Try it
If a line in the entries below includes the string "ipynb", copy it out.

[Stored items]
━━━━━━━━

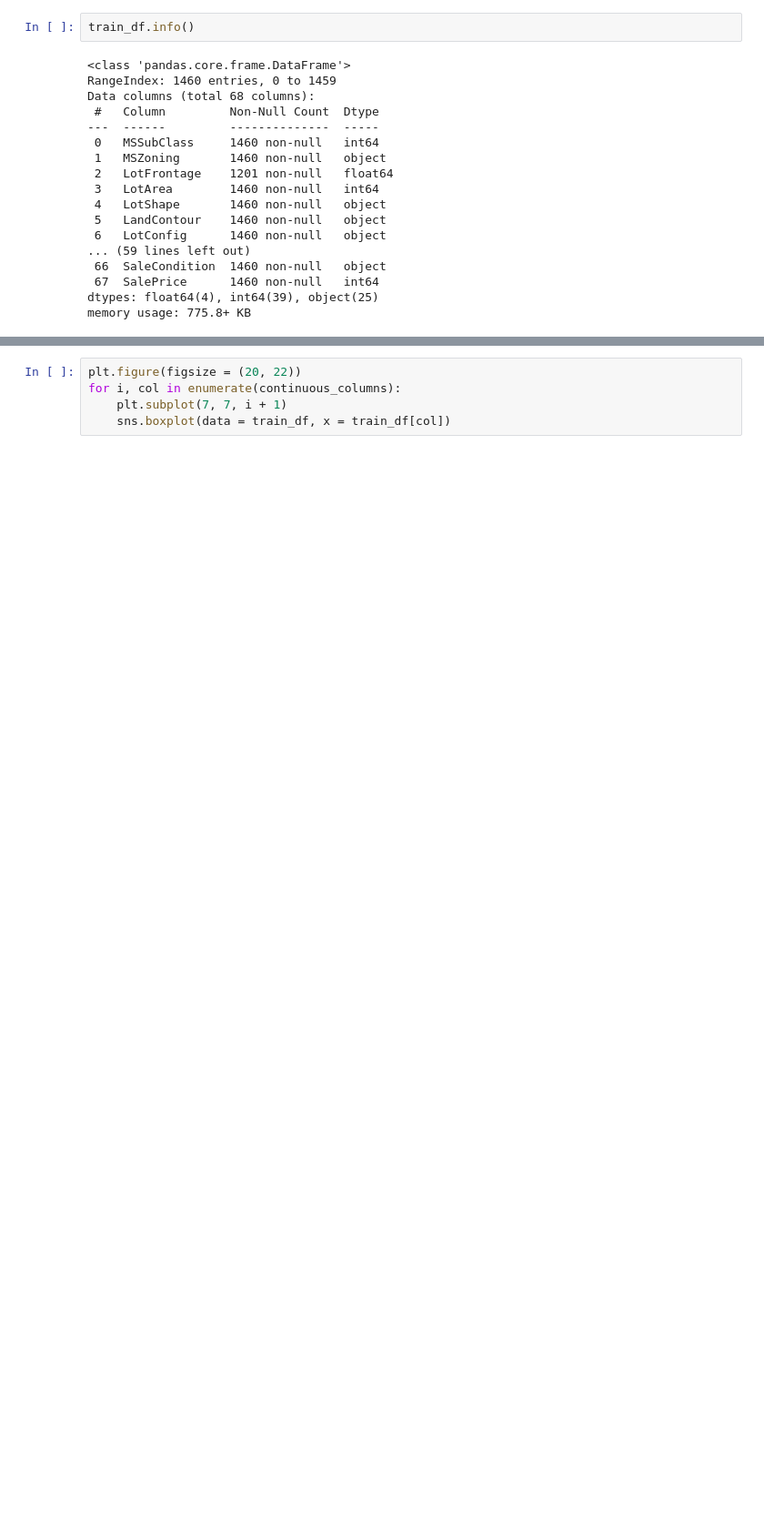
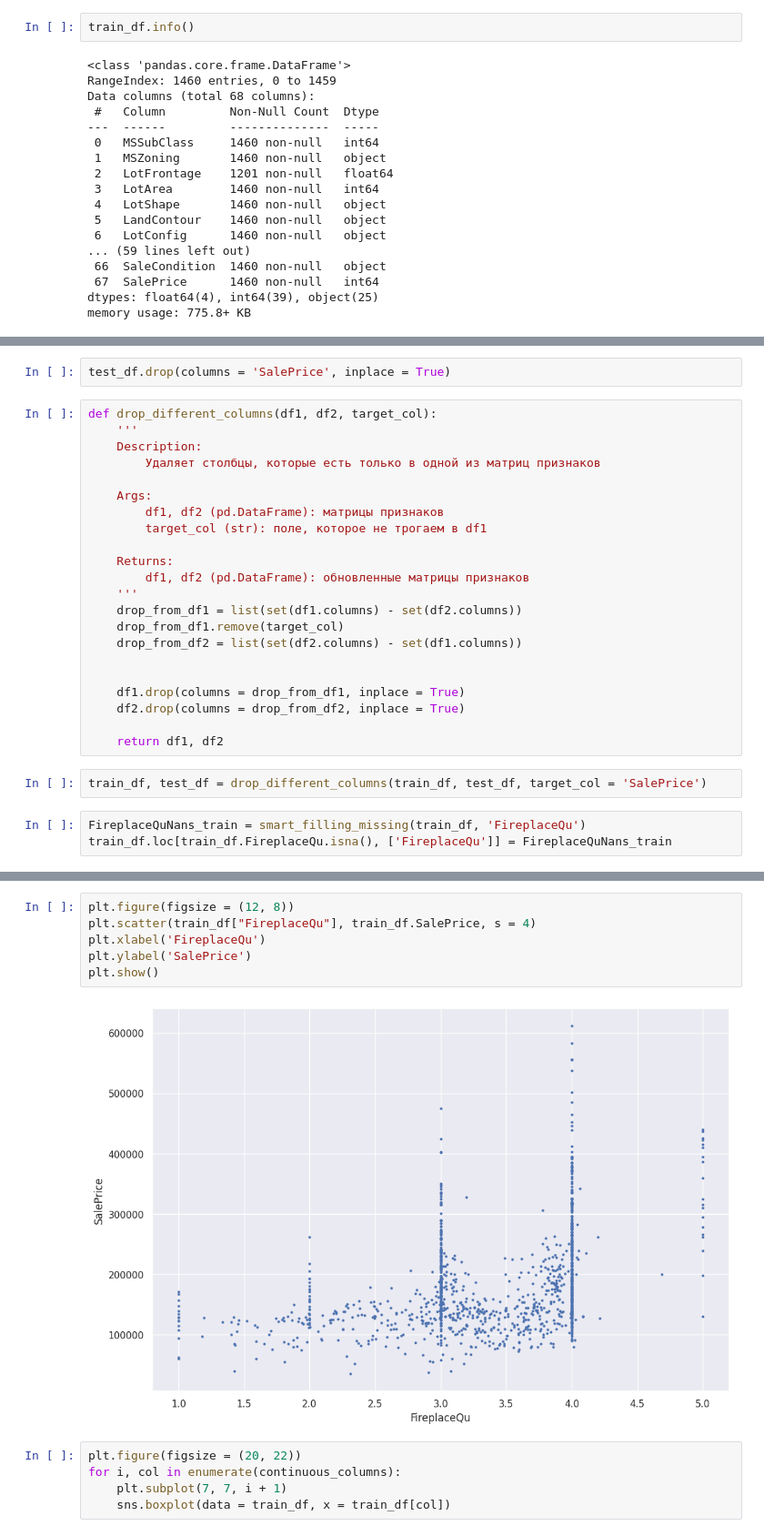
Before and after one commit to rybinsky/House-Price-Prediction, a Jupyter notebook: version2.ipynb, the cells around one changed output, grey strips where cells are left out. Shown at 91% size. Cells and saved outputs as stored; diff of their text form; blank space fills up the shorter version.

```diff
--- a/version2.ipynb
+++ b/version2.ipynb
@@ -507,0 +639,29 @@ train_df = train_df.loc[
+# %%
+test_df.drop(columns = 'SalePrice', inplace = True)
+# %%
+def drop_different_columns(df1, df2, target_col):
+    '''
+    Description:
+        Удаляет столбцы, которые есть только в одной из матриц признаков
+
+    Args:
+        df1, df2 (pd.DataFrame): матрицы признаков
+        target_col (str): поле, которое не трогаем в df1
+
+    Returns:
+        df1, df2 (pd.DataFrame): обновленные матрицы признаков
+    '''
+    drop_from_df1 = list(set(df1.columns) - set(df2.columns))
+    drop_from_df1.remove(target_col)
+    drop_from_df2 = list(set(df2.columns) - set(df1.columns))
+
+
+    df1.drop(columns = drop_from_df1, inplace = True)
+    df2.drop(columns = drop_from_df2, inplace = True)
+
+    return df1, df2
+# %%
+train_df, test_df = drop_different_columns(train_df, test_df, target_col = 'SalePrice')
+# %%
+FireplaceQuNans_train = smart_filling_missing(train_df, 'FireplaceQu')
+train_df.loc[train_df.FireplaceQu.isna(), ['FireplaceQu']] = FireplaceQuNans_train
@@ -508,3 +673,11 @@ train_df = train_df.loc[
+# %%
+plt.figure(figsize = (12, 8))
+plt.scatter(train_df["FireplaceQu"], train_df.SalePrice, s = 4)
+plt.xlabel('FireplaceQu')
+plt.ylabel('SalePrice')
+plt.show()
+# %% [output]
+[figure, added]
 # %%
 plt.figure(figsize = (20, 22))
 for i, col in enumerate(continuous_columns):
```
Also changed, not shown: parts of 19 cells of this notebook.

━━━━━━━━

Task result
Before and after one commit to rybinsky/House-Price-Prediction, a Jupyter notebook: version2.ipynb, the cells around one changed output, grey strips where cells are left out. Shown at 91% size. Cells and saved outputs as stored; diff of their text form; blank space fills up the shorter version.
--- a/version2.ipynb
+++ b/version2.ipynb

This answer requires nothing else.